Ever since The Full Monty exposed American audiences to the tale of unemployed working-class Brits who redeemed their lives by showing off their naughty bits, there's been a market here for feel-good English comedies with just a pinch of wholesome cheekiness. The same producers who brought us Calendar Girls, about a group of Yorkshire women "of a certain age" who pose for a nude calendar, now unveil Kinky Boots, inspired by the true story of a failing Northampton shoe factory's immersion into the world of London drag performers. It's cheerful, predictable and far from edgy, but buoyed by a likable cast and a standout performance by the versatile Chiwetel Ejiofor.

Aussie actor Joel Edgerton (Ned Kelly) plays Charlie Price, an ambitious young man who dreams of a career in marketing but finds himself saddled with the family shoe business after the death of his father. Charlie discovers that the factory, which has always prided itself on its craftsmanship, is on the cusp of bankruptcy and that he has no choice but to enforce drastic layoffs. Or does he? One feisty employee, Lauren (Sarah-Jane Potts), suggests the launch of a new product line, a niche beyond the factory's tradition of sturdy men's shoes.

Charlie finds his inspiration during a visit to London, when he attempts to rescue a tall black woman from harassers. That woman turns out to be a man named Simon (Ejiofor), who stars as a chanteuse named Lola in a London drag club. Charlie soon has the revelation that Lola's gaudy high-heeled boots aren't designed for a man's foot, and that there may actually be a market for well-crafted costume boots for drag performers. Though that would seem an especially limited niche, Charlie sets about designing a new line of "kinky boots," with guidance from his unlikely new associate, Lola.

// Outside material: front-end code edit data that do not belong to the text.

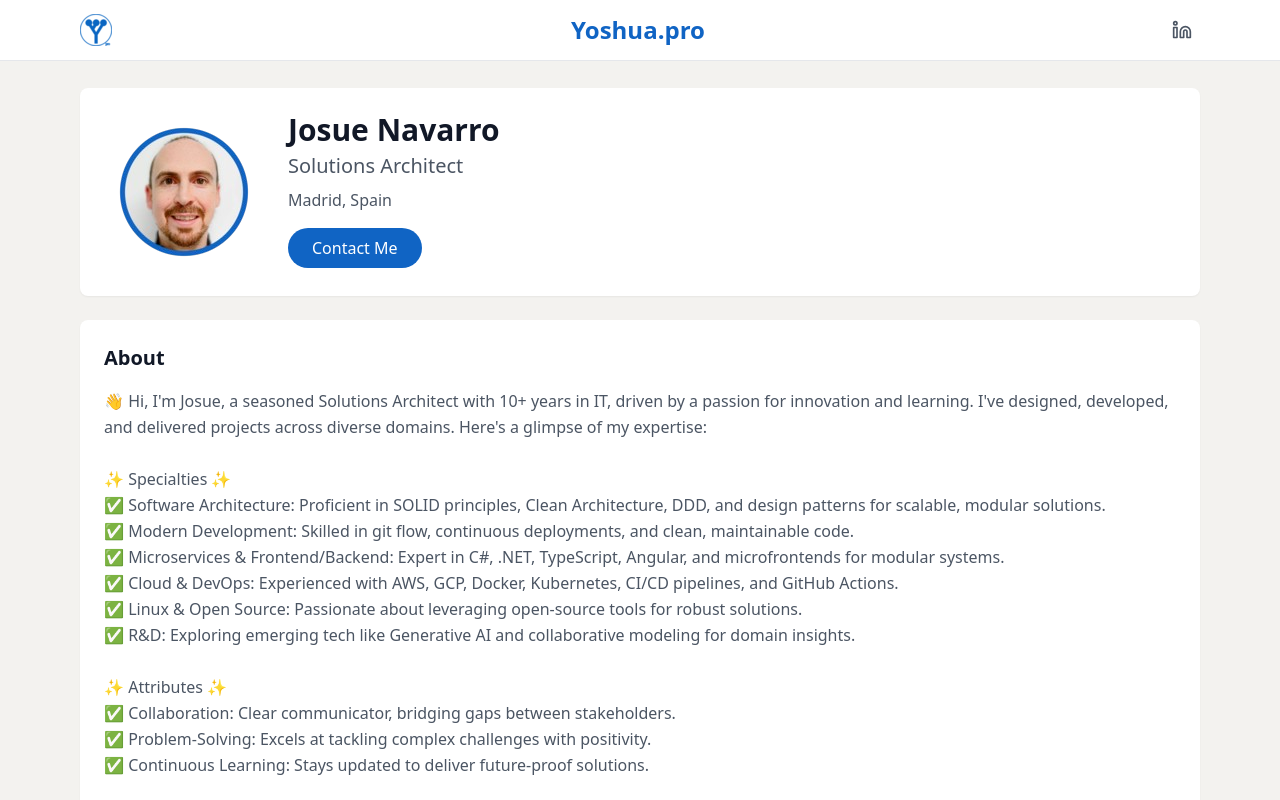
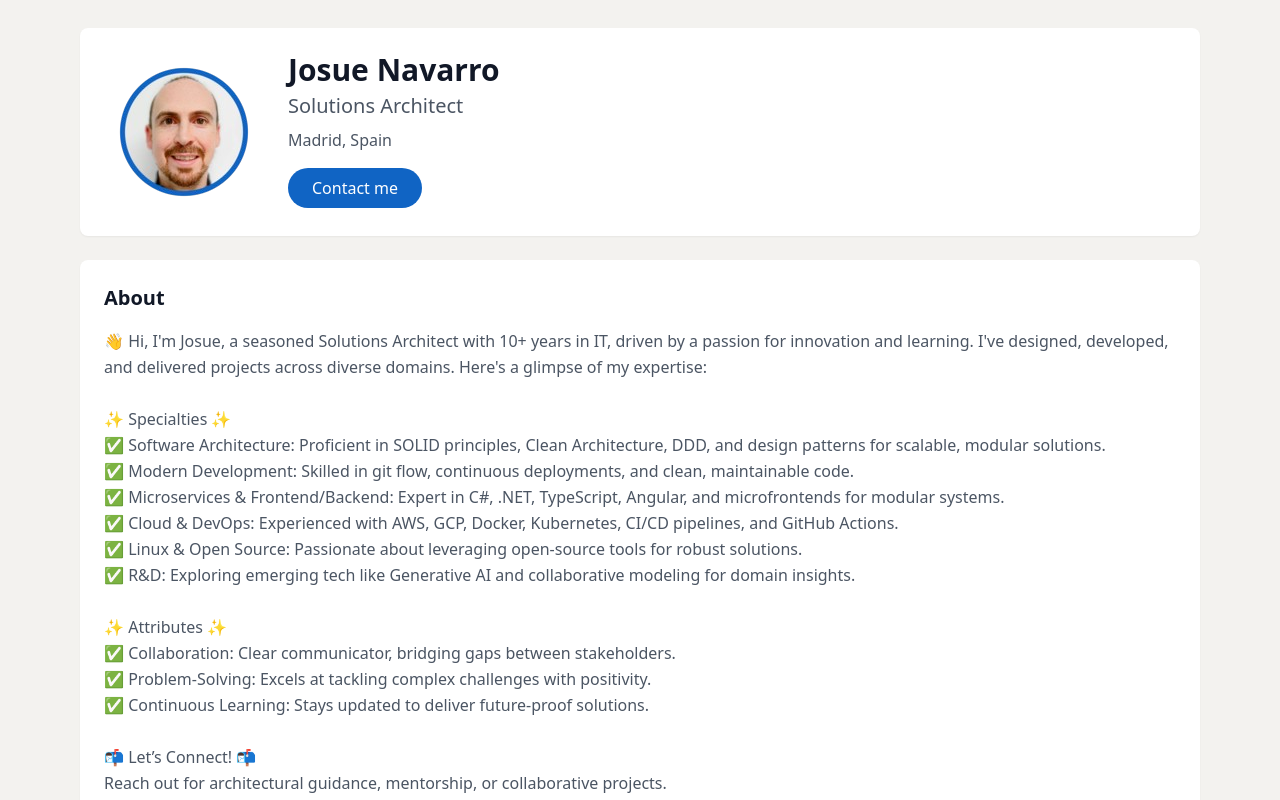
Before and after one commit to josuenavarroaguado/josuenavarroaguado.github.io, a React (Vite) app: page / in a window 1280 px wide. Shown: the top 800 px of the page. Built offline with nearby package versions, Linux system fonts and the light colour scheme.

Commit message:
Changes for more profesional

```diff
--- a/src/App.tsx
+++ b/src/App.tsx
@@ -5,11 +5,11 @@ function App() {
   return (
     <div className="min-h-screen bg-[#f3f2ef]">
       {/* Header */}
-      <header className="bg-white border-b border-gray-200 fixed top-0 w-full z-10">
-        <nav className="max-w-6xl mx-auto px-4 py-3 flex items-center justify-between" role="navigation" aria-label="Main navigation">
-          <a href="https://yoshua.pro"><img src="/favicon-32x32.png" alt="Yoshua.pro"/></a>
-          <a href="https://yoshua.pro"><h1 className="text-2xl font-bold text-[#1064c4]">Yoshua.pro</h1></a>
-          <div className="flex items-center gap-4">
+      {/* <header className="bg-white border-b border-gray-200 fixed top-0 w-full z-10"> */}
+        {/* <nav className="max-w-6xl mx-auto px-4 py-3 flex items-center justify-between" role="navigation" aria-label="Main navigation"> */}
+          {/* <a href="https://josuenavarro.com"><img src="/favicon-32x32.png" alt="Yoshua.pro"/></a> */}
+          {/* <a href="https://yoshua.pro"><h1 className="text-2xl font-bold text-[#1064c4]">Yoshua.pro</h1></a> */}
+          {/* <div className="flex items-center gap-4"> */}
             {/* <a
               href="https://github.com"
               className="text-gray-600 hover:text-[#1064c4] transition-colors p-2"
@@ -19,7 +19,7 @@ function App() {
             >
               <Github className="w-5 h-5" aria-hidden="true" />
             </a> */}
-            <a
+            {/* <a
               href="https://www.linkedin.com/in/yoshuadotpro/"
               className="text-gray-600 hover:text-[#1064c4] transition-colors p-2"
               aria-label="LinkedIn Profile"
@@ -27,7 +27,7 @@ function App() {
               target="_blank"
             >
               <Linkedin className="w-5 h-5" aria-hidden="true" />
-            </a>
+            </a> */}
             {/* <a
               href="https://www.linkedin.com/company/yoshuadotpro/"
               className="text-gray-600 hover:text-[#1064c4] transition-colors p-2"
@@ -44,11 +44,11 @@ function App() {
             >
               <Mail className="w-5 h-5" aria-hidden="true" />
             </a> */}
-          </div>
-        </nav>
-      </header>
+          {/* </div> */}
+        {/* </nav> */}
+      {/* </header> */}
 
-      <main className="pt-16 pb-12">
+      <main className="pt-1 pb-12">
         <div className="max-w-6xl mx-auto px-4 space-y-6">
           {/* Hero Section */}
           <section className="bg-white rounded-lg shadow-sm p-6 mt-6" aria-labelledby="profile-heading">
@@ -66,13 +66,22 @@ function App() {
                 <p className="text-xl text-gray-600 mt-1">Solutions Architect</p>
                 <p className="text-gray-600 mt-2">Madrid, Spain</p>
                 <div className="flex gap-4 mt-4">
-                  <button
+                  <a
+                    href="https://www.linkedin.com/in/yoshuadotpro/"
+                    className="bg-[#1064c4] text-white px-6 py-2 rounded-full hover:bg-[#0d4fa0] transition-colors"
+                    aria-label="LinkedIn Profile"
+                    rel="noopener noreferrer"
+                    target="_blank"
+                  >
+                    Contact me
+                  </a>
+                  {/* <button
                     className="bg-[#1064c4] text-white px-6 py-2 rounded-full hover:bg-[#0d4fa0] transition-colors"
                     onClick={() => window.location.href = 'mailto:yoshua@yoshua.pro'}
                     aria-label="Contact me via email"
                   >
                     Contact Me
-                  </button>
+                  </button> */}
                   {/* <button
                     className="border border-[#1064c4] text-[#1064c4] px-6 py-2 rounded-full hover:bg-[#1064c4]/5 transition-colors"
                     onClick={() => }
```
Also changed, not shown: 1 other file (tests, documents, lock files or other folders).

Needless to say, the script by Tim Firth (Calendar Girls) and Geoff Deane finds easy opportunities for cross-cultural comedy when Lola shows up at the Northampton factory in full attention-grabbing drag. There's particular tension between Lola and homophobic worker Don (Nick Frost of Shaun of the Dead), which climaxes in an arm-wrestling contest and some lessons on what it really means to be a man. Charlie's project, meanwhile, is frowned upon by his upscale fiancée Nicola (Jemima Rooper), who has some calculating plans of her own for the old factory. Growing friction between Charlie and Lola also jeopardizes their grand scheme to win publicity for the new line of boots at a Milan fashion show.

On the surface, Kinky Boots means well with its scenes of Midlands factory employees accepting and working alongside the diva-like Lola. But the film shies away from any real analysis of who Lola/Simon is. An opening flashback reveals a young boy who enjoys dressing as a girl being rejected by a stern father, and Lola at one point confesses, "Put on a frock and I can sing 'Stand by Your Man' in front of 500 strangers. Put on a pair of jeans and I can't even say hello." Clearly, drag empowers the fabulous Lola, but the movie is too timid to explore her true desires, sexuality and gender identity.

The timidity of out-of-drag Simon is also hard to accept because Ejiofor makes such a dynamic and charismatic drag queen. The Nigerian-British actor, so powerful in Stephen Frears' Dirty Pretty Things and suave in Woody Allen's Melinda and Melinda, energizes this little movie, turning Lola into a fierce, magnetic presence, both onstage and off. Edgerton complements Ejiofor's force of nature with a nicely underplayed, hangdog comic performance (complete with his own woeful drag act in the finale). Potts is charming as the outspoken worker who becomes Charlie's inevitable love interest, a smart alternative to his shrewish fiancée.

The film is crisply directed by Julian Jarrold (White Teeth), with atmospheric sequences in the shoe factory that illustrate just how much care goes into a well-made article of clothing. The milieu of Northampton feels right, as does the slightly tacky club where Lola's star shines bright. Kinky Boots doesn't kick away any stereotypes, but it's a generally comfortable fit.

-Kevin Lally